I am doing an univeristy project to do initial sizing of an electrical vtol drone. Using the aircraft design book from Raymer, I have gotten the battery mass fraction for the cruise, loiter, and climb segment of the mission. However, I can't find a useful value for takeoff and landing battery mass fraction in the book or anywhere else. Is it that climb and takeoff can be count as the same flight segment and the battery mass fraction for landing segment is just a little bit higher than the climb segment?
I'm a bit late here but... have you seriously calculated the battery mass fraction?
The "weight fractions" method is a quick & dirty method to evaluate how much fuel is burned during each flight phase and get the relevant change in weight. For example Raymer suggests a value of 0.97 for the "warmup and takeoff" phases: that value simply means that, due to the burning of fuel, the weight of the aircraft has diminished of some 3% (i.e. the airplane weights now 97% of its MTOW). And so on for all other phases of the mission.
So, what about a battery driven aircraft? Well, the weight of a battery does not change if the battery is full or depleted and therefore the relevant weight fraction is always 1! An electrical aircraft doesn't change weight due to electricity being consumed!
Hopefully your university project didn't contain this mistake at the end...
It would seem quite reasonable to assume that for a vtol drone (or any other vtol acft) takeoff can be considered to be insignificantly different from climb segment. Only difference would be the short time the drone would operate in ground effect, this phase would last for no more than 5 second.
The same would apply for descent/landing.

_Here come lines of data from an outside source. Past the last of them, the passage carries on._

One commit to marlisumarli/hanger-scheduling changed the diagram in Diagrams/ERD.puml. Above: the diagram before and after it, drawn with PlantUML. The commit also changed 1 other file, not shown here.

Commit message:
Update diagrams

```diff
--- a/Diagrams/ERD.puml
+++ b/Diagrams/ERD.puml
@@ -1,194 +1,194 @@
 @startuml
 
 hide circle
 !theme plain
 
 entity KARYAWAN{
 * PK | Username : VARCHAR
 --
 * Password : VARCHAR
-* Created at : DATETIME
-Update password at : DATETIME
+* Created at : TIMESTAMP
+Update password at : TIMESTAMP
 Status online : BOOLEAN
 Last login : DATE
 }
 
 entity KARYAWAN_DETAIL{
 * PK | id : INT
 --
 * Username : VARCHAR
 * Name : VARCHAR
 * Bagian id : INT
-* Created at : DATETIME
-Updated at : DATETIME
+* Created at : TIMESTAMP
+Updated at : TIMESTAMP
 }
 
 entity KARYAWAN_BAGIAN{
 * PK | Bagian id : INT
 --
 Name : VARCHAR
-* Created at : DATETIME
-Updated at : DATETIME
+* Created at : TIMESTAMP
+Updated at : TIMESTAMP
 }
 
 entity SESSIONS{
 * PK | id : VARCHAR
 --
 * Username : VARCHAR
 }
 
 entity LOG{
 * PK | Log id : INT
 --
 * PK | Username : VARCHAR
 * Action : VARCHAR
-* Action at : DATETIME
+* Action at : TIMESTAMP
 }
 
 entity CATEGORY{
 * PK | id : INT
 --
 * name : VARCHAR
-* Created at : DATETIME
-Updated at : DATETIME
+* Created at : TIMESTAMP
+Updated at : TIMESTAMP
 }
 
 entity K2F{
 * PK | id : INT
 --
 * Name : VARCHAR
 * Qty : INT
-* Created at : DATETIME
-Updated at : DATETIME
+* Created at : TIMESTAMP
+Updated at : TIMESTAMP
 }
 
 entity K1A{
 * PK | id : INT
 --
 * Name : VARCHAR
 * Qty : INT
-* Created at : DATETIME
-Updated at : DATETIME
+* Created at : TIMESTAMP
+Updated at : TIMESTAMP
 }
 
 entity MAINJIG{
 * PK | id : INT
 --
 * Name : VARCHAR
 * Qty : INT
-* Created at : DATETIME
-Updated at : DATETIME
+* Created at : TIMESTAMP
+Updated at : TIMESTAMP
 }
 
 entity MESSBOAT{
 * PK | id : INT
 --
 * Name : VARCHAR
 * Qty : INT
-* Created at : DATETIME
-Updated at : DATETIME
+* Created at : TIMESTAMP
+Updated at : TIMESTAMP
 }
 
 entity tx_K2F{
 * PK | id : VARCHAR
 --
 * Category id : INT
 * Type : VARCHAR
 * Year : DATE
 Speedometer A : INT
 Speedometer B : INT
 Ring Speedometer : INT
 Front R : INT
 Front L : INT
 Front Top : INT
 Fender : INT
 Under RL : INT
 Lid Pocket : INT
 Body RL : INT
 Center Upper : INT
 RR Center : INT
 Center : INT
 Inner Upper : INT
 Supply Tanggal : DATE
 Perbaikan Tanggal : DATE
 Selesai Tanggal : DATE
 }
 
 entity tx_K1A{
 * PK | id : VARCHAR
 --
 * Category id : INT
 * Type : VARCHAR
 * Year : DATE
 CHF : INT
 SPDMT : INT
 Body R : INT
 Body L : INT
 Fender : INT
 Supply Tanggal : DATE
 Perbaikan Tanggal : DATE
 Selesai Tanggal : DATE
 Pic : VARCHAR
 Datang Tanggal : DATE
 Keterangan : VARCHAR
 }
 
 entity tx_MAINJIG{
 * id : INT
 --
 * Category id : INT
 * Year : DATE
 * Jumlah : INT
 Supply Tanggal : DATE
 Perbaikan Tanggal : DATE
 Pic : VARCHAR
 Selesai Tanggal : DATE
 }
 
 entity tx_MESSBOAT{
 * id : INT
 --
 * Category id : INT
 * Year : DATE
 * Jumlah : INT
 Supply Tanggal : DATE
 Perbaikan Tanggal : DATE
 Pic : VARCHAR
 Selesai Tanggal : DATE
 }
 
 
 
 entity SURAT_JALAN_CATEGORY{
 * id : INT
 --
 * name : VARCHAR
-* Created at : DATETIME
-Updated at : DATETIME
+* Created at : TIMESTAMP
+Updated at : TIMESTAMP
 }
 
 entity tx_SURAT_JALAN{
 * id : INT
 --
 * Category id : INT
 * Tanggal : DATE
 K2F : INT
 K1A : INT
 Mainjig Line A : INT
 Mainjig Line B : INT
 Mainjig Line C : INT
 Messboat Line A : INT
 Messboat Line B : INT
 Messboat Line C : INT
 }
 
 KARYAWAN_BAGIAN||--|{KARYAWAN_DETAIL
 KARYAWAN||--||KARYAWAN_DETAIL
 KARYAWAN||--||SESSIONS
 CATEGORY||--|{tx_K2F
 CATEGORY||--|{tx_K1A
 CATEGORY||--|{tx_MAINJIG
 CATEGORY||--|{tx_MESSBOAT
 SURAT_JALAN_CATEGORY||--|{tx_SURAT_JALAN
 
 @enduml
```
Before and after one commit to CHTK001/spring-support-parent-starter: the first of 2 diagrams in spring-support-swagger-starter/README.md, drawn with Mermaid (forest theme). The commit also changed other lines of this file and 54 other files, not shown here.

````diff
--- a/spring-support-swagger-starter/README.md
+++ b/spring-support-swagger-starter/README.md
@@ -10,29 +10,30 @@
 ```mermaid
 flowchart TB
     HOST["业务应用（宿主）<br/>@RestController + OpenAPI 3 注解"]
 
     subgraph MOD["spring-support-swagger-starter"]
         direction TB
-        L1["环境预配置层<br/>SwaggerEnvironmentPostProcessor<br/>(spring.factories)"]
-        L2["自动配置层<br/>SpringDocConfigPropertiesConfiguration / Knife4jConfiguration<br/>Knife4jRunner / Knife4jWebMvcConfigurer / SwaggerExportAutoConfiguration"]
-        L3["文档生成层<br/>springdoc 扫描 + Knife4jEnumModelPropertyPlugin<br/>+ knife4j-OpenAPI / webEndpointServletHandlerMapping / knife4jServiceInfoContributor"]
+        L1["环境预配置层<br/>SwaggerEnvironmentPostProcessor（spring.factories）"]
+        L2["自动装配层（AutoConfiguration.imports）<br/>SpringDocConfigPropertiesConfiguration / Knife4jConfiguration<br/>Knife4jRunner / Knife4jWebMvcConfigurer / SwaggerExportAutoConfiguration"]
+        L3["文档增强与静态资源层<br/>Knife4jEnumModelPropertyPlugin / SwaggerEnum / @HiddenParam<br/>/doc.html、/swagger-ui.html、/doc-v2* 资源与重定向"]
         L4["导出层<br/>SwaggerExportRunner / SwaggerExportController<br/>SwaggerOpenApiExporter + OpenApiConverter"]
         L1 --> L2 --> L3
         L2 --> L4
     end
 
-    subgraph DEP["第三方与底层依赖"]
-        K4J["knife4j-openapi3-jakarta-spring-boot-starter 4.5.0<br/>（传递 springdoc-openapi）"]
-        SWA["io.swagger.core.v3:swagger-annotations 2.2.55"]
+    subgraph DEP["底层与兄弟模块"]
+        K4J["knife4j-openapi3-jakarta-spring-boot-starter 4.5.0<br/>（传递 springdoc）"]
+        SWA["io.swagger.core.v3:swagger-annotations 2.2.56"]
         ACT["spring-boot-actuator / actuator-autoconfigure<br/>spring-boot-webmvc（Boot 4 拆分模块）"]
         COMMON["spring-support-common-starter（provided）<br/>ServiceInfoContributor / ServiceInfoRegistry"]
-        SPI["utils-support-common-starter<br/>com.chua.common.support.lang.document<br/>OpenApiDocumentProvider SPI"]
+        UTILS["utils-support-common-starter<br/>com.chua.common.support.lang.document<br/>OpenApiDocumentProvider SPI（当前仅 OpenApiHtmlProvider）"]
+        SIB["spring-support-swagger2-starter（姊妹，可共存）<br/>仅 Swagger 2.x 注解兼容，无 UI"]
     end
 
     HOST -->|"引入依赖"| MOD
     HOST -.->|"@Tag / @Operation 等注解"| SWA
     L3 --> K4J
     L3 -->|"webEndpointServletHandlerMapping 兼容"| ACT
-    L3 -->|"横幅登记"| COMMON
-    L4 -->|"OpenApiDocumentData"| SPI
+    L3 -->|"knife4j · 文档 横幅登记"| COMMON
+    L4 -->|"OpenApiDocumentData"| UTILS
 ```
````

I'm not familiar with the concept of battery mass fraction, but the ground effect would work in favour of the drone, making it consume less battery capacity.